Matthew Alvin Brown is a very well-respected Oklahoma City actor; his list of credits is long and substantial. This play, however, is a challenge. It’s two hours long, and every single word comes from just one mouth. The actor must convey, without change of costume and without any special effects, the human reality of over 30 people.
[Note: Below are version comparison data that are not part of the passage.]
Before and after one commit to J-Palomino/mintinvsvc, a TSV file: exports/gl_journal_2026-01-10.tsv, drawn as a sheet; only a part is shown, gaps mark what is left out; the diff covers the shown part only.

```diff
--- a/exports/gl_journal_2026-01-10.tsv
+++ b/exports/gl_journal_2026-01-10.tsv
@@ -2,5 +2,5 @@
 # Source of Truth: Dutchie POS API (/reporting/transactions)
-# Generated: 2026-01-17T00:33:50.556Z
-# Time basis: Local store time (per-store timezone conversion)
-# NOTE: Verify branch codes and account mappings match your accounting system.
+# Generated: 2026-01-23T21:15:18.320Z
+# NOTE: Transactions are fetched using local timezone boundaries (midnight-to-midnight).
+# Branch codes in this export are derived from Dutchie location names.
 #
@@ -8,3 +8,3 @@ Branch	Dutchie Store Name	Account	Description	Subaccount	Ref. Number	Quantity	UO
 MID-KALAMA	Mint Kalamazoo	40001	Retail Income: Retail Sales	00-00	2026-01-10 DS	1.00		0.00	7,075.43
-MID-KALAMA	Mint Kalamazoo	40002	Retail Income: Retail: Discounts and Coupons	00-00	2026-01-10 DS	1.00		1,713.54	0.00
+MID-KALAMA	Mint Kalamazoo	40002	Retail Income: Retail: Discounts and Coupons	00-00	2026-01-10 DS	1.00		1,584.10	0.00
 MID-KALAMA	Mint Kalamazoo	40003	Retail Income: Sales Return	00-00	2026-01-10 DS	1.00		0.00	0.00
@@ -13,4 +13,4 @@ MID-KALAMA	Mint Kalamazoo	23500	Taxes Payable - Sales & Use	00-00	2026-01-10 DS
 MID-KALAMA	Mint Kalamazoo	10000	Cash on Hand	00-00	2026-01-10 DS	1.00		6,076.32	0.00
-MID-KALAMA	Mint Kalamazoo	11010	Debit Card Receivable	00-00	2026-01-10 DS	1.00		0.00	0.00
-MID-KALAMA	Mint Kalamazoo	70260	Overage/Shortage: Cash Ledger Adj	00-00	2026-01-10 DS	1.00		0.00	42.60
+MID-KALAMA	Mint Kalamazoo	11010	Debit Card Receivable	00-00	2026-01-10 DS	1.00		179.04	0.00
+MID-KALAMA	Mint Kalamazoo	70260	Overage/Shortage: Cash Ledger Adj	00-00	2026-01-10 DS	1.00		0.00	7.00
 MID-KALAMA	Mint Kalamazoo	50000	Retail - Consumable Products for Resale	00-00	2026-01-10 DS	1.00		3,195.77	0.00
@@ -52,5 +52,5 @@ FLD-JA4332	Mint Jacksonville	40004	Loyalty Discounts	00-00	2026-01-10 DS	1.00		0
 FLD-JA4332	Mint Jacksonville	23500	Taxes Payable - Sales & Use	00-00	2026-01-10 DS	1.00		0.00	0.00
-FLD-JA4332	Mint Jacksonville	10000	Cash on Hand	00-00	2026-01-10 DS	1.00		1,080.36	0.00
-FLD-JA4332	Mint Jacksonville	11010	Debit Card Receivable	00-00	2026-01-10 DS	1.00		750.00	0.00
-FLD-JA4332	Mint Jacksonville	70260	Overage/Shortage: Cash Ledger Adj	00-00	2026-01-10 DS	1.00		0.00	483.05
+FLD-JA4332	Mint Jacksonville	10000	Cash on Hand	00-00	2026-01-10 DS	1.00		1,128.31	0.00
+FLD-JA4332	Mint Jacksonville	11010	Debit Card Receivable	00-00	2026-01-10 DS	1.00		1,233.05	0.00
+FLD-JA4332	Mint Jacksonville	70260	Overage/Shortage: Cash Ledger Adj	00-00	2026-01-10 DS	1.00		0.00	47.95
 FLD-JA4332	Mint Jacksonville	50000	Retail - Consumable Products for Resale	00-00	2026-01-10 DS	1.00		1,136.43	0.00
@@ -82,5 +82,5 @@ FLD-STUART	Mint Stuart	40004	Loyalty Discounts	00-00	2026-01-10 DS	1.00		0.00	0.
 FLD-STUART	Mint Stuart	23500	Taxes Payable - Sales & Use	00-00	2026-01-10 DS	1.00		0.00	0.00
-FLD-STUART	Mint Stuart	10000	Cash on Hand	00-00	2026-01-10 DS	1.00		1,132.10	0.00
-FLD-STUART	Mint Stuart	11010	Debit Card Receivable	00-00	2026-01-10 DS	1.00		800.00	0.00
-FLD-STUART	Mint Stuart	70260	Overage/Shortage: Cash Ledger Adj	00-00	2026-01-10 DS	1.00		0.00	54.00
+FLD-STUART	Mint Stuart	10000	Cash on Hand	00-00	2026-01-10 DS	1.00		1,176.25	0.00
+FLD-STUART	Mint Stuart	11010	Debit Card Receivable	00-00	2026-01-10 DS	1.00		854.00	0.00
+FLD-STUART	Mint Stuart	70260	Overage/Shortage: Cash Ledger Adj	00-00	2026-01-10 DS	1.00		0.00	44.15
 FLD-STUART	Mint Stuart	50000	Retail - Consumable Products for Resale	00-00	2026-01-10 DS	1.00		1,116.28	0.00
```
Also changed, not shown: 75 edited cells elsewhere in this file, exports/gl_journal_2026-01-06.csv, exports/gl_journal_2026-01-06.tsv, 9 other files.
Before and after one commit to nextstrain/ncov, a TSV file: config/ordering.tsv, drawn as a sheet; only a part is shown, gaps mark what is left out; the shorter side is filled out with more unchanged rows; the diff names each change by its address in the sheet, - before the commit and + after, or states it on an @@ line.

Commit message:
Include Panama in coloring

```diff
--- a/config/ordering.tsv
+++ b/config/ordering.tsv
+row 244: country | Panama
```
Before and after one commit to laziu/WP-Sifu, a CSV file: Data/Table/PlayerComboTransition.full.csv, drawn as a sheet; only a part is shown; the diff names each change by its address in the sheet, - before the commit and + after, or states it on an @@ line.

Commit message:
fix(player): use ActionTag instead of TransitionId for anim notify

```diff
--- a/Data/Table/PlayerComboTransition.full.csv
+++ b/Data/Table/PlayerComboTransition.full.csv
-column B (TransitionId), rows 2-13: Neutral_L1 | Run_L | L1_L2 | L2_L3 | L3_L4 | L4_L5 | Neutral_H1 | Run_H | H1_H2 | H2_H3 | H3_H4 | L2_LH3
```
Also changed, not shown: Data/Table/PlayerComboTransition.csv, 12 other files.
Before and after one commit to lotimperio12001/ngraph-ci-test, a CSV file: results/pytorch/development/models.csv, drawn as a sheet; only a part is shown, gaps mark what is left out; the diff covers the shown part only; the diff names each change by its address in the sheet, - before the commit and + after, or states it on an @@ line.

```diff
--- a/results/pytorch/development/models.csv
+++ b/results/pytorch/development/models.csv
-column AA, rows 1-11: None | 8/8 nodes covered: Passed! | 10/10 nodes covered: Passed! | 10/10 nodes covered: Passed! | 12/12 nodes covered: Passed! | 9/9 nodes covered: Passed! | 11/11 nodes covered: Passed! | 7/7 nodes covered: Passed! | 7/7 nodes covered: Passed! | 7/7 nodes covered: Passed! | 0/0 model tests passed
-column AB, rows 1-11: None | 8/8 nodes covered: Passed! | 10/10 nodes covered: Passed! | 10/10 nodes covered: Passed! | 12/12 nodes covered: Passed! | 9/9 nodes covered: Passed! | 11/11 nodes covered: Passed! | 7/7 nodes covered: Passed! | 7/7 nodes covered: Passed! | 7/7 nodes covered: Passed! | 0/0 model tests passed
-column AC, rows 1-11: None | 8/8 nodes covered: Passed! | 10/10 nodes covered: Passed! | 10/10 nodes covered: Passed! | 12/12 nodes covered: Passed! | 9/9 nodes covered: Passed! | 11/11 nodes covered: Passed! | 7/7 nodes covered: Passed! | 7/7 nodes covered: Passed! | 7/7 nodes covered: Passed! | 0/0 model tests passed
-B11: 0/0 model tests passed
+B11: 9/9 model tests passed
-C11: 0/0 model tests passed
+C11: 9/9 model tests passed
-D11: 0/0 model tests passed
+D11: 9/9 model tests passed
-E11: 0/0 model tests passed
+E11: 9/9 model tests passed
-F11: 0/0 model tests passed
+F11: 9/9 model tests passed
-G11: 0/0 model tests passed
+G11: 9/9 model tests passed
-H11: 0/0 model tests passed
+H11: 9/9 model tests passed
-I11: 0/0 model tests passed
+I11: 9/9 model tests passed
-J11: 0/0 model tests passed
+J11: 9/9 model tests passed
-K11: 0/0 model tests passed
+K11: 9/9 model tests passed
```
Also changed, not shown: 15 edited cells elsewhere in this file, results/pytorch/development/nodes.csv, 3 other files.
He must make them real to Charlotte, who tells this story, so they can be real to us. 

Using the old-fashioned museum-style set, designed by Katie Sullivan, as a resource for triggering and explaining memories, Brown let us inside the life and memories of a woman assigned male at birth who killed her abusive father, was sent to reform school, was threatened by Nazi storm troopers, ran a gay (LGBTQ) club in Communist East Berlin, was recruited by the secret police (Stasi), and was eventually awarded Germany’s highest civilian honor for running an unlicensed museum. 

This is an incredibly demanding play; Brown has the job of portraying all of the people Charlotte remembers and keeping the audience engaged for the whole two hours of the play. In the hands of a less-talented actor or director, the play could be a dull evening of “talking head” drama. To really function as a piece of dramatic art, it needs the whole focus of the one actor for the whole time as many people filtered through one mind. 

Brown rose to the challenge with subtlety and craft. Using accent, posture, stride, gesture, expression — every element an actor has available to him — he painted the huge palette of Charlotte’s remembered life across the stage at Lyric. He leaves us with questions: Was she in league with the Stasi? Or did she go along with them the way everyone did, to save themselves from arrest and persecution? Was she living in the von Mahlsdorf manor, the side of her museum of late 19th century culture, with permission, or was she squatting there and no one cared enough to evict her? Did she self-promote out of ego, or to preserve the relics of past German glory, and are those different? 

For those of you who saw the show, none of this is a surprise. For those who missed it, I am so sorry for your loss.